Copy exactly, and only, the lines from the line containing "mean 0s across 175 samples, replica" through the last line of the records below, both included.

[Image comparison data]
⟨
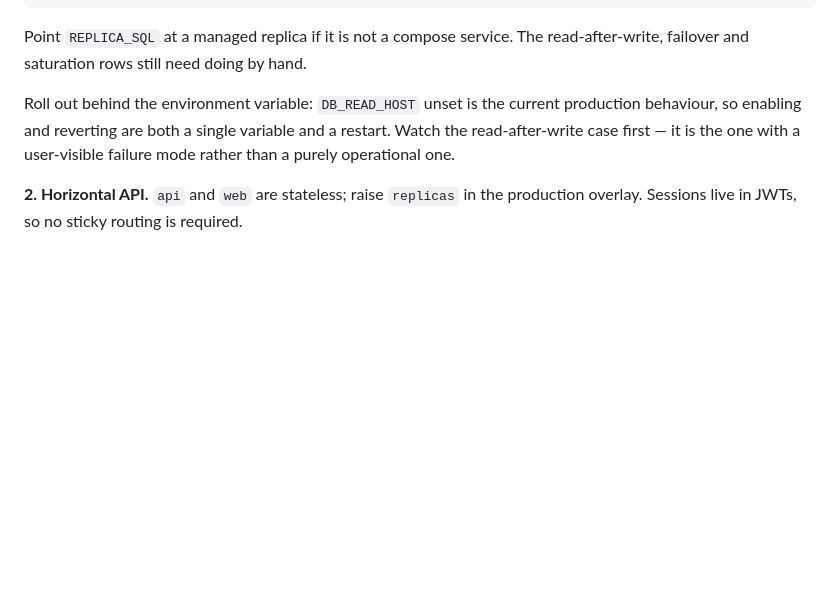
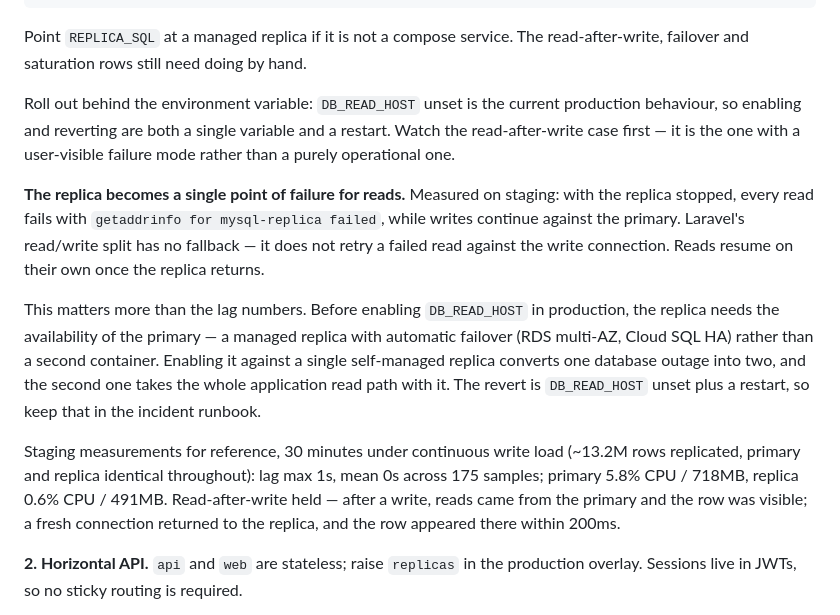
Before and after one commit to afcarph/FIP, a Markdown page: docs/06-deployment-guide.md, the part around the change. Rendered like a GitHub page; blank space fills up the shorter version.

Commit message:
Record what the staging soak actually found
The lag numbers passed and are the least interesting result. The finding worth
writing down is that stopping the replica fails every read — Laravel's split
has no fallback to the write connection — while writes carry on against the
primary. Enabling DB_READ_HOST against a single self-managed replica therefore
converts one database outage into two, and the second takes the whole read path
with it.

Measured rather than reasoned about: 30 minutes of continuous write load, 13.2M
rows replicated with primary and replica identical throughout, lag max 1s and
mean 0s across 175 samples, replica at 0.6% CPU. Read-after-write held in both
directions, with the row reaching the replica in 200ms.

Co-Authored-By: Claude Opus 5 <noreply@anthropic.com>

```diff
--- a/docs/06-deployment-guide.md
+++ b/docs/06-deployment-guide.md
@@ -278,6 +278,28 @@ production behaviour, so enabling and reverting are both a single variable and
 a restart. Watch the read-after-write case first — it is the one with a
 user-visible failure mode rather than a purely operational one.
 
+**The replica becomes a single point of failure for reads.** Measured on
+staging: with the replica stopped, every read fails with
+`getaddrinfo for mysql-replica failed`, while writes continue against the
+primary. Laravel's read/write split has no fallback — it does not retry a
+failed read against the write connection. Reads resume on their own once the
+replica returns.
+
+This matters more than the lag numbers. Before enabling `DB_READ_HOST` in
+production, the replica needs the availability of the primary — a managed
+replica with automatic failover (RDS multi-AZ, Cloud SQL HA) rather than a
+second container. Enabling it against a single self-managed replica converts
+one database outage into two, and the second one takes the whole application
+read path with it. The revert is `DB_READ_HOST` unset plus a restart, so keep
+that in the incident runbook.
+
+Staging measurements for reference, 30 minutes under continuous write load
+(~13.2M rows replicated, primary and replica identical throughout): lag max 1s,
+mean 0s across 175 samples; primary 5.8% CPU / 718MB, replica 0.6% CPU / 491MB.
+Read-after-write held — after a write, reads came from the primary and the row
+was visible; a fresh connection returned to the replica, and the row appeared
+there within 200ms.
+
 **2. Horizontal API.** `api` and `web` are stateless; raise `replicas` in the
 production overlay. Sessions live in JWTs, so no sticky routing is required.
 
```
⟩
### Exercise output
mean 0s across 175 samples, replica at 0.6% CPU. Read-after-write held in both
directions, with the row reaching the replica in 200ms.

Co-Authored-By: Claude Opus 5 <noreply@anthropic.com>

```diff
--- a/docs/06-deployment-guide.md
+++ b/docs/06-deployment-guide.md
@@ -278,6 +278,28 @@ production behaviour, so enabling and reverting are both a single variable and
 a restart. Watch the read-after-write case first — it is the one with a
 user-visible failure mode rather than a purely operational one.
 
+**The replica becomes a single point of failure for reads.** Measured on
+staging: with the replica stopped, every read fails with
+`getaddrinfo for mysql-replica failed`, while writes continue against the
+primary. Laravel's read/write split has no fallback — it does not retry a
+failed read against the write connection. Reads resume on their own once the
+replica returns.
+
+This matters more than the lag numbers. Before enabling `DB_READ_HOST` in
+production, the replica needs the availability of the primary — a managed
+replica with automatic failover (RDS multi-AZ, Cloud SQL HA) rather than a
+second container. Enabling it against a single self-managed replica converts
+one database outage into two, and the second one takes the whole application
+read path with it. The revert is `DB_READ_HOST` unset plus a restart, so keep
+that in the incident runbook.
+
+Staging measurements for reference, 30 minutes under continuous write load
+(~13.2M rows replicated, primary and replica identical throughout): lag max 1s,
+mean 0s across 175 samples; primary 5.8% CPU / 718MB, replica 0.6% CPU / 491MB.
+Read-after-write held — after a write, reads came from the primary and the row
+was visible; a fresh connection returned to the replica, and the row appeared
+there within 200ms.
+
 **2. Horizontal API.** `api` and `web` are stateless; raise `replicas` in the
 production overlay. Sessions live in JWTs, so no sticky routing is required.
 
```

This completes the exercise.